Light bulb makers have revamped some plants, shuttered others and invested enormous sums of money in preparation for a technological shift that they believe will revolutionize the industry.
Yet the fact that the incandescent bulb, which has remained largely unchanged for more than a century, is about to become obsolete is lost on the vast majority of the public.
The phase-out of the iconic light bulb begins in three years as part of the energy bill signed in 2007. They will be edged out by light-emitting diodes, or LEDs, made from semiconductors, and compact fluorescent bulbs, known by their twisty, tubular shape.
New regulations require, for instance, that a typical 100-watt bulb be replaced by one that provides the same amount of light with 72 watts. Light bulbs will have to be even more efficient by 2020.
The author of the energy bill’s lighting provision, Sen. Jeff Bingaman, New Mexico Democrat, said at the time that incandescents “will be virtually obsolete” by 2014.
Osram Sylvania, one of the world’s largest bulb producers, commissioned a survey to find out if the public agreed, only to find out 80 percent of Americans don’t know the light bulb, as we know it, is on the way out.
Major bulb manufacturers and retailers are meeting in Dallas to find ways to incorporate LEDs into more products, but have been in transition mode for years.
General Electric closed lighting plants in Brazil, Mexico and the U.S., and Osram Sylvania is modifying existing plants.
The European Union will start phasing incandescent bulbs out in September.
Specialty incandescent bulbs — such as those used in appliances — will be available on a limited basis.
The cost of switching over to LEDs and compact fluorescents could be a jolt to some consumers.
Royal Philips Electronics introduced a line of LEDs in Europe last year for about $90. General Electric’s base LED bulb sells for about $35 to $40.
Prices will come down as technology improves, said Charlie Jerabek, president and chief executive of Osram Sylvania.
And the new bulbs do eventually pay off, economically and in efficiency.
A recent study by Rensselaer Polytechnic Institute estimates global financial savings from LEDs could exceed $10 trillion within 10 years because they last much longer.
Americans keep about 73 million lights on every day for a period of between four and 12 hours, with about 28 million powered by energy-efficient bulbs, according to the Department of Energy.
The new lighting standards coming online are expected to lower consumers’ annual electricity bills by $13 billion in 2020.
Incandescent bulbs, invented by Thomas Edison more than 120 years ago, brighten a room by heating a metal filament in a vacuum, but they waste large amounts of heat.
Compact fluorescent bulbs contain a gas that reacts with electricity to create invisible ultraviolet light. When that light hits material inside the bulb, it is converted into ordinary light.
But some people find the light from compact bulbs harsh, and the fluorescents contain toxic mercury, meaning they shouldn’t simply be thrown in the trash.
LEDs emit very little heat, do not contain mercury like compact fluorescent bulbs, are about 40 percent more efficient, and if installed correctly last for more than 50,000 hours.

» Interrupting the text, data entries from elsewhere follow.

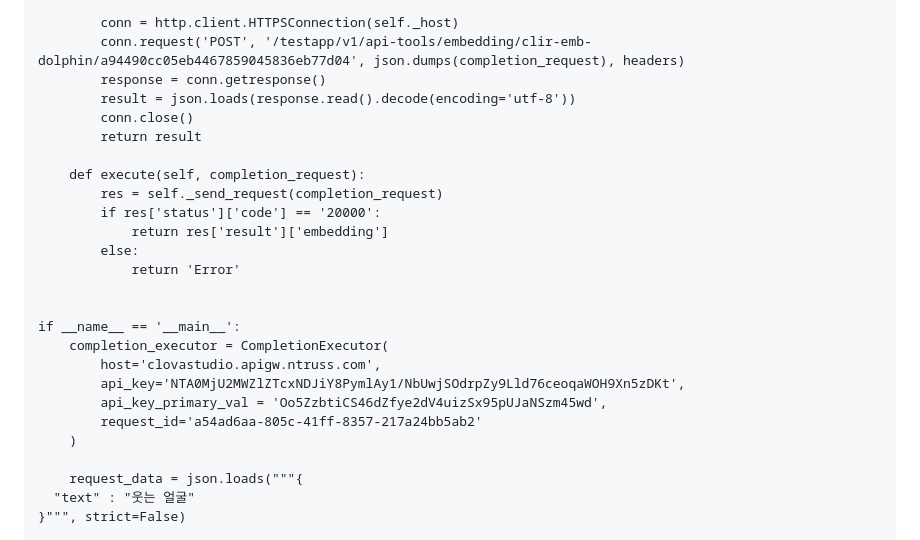
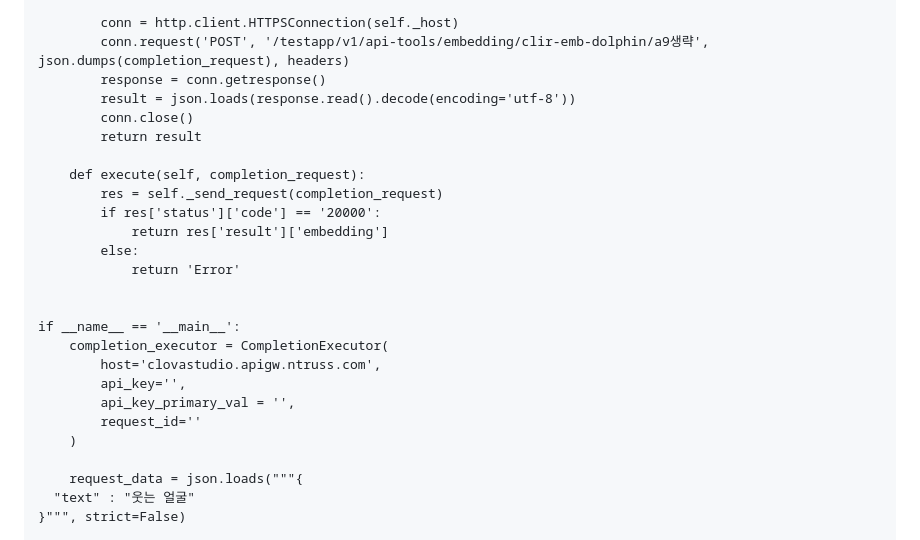
Before and after one commit to xxxjjhhh/emoji_recommend, a Markdown page: README.md, the part around the change. GitHub-like rendering.

```diff
--- a/README.md
+++ b/README.md
@@ -62,7 +62,7 @@ class CompletionExecutor:
         }
 
         conn = http.client.HTTPSConnection(self._host)
-        conn.request('POST', '/testapp/v1/api-tools/embedding/clir-emb-dolphin/a94490cc05eb4467859045836eb77d04', json.dumps(completion_request), headers)
+        conn.request('POST', '/testapp/v1/api-tools/embedding/clir-emb-dolphin/a9생략', json.dumps(completion_request), headers)
         response = conn.getresponse()
         result = json.loads(response.read().decode(encoding='utf-8'))
         conn.close()
@@ -79,9 +79,9 @@ class CompletionExecutor:
 if __name__ == '__main__':
     completion_executor = CompletionExecutor(
         host='clovastudio.apigw.ntruss.com',
-        api_key='NTA0MjU2MWZlZTcxNDJiY8PymlAy1/NbUwjSOdrpZy9Lld76ceoqaWOH9Xn5zDKt',
-        api_key_primary_val = 'Oo5ZzbtiCS46dZfye2dV4uizSx95pUJaNSzm45wd',
-        request_id='a54ad6aa-805c-41ff-8357-217a24bb5ab2'
+        api_key='',
+        api_key_primary_val = '',
+        request_id=''
     )
 
     request_data = json.loads("""{
```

So far only 12 percent of Osram Sylvania’s business comes from LEDs. The company plans to market LED bulbs for home use within three months.
For lighting engineers, the LED has become the new playground. They can be designed to change colors and have multiple applications, from mood lighting in the living room to the harsh environment of a rock concert stage.
“The way we interact with lighting systems is going to change dramatically,” said the American Lighting Association’s Terry McGowan. “It’s limited only by your imagination, or your budget.”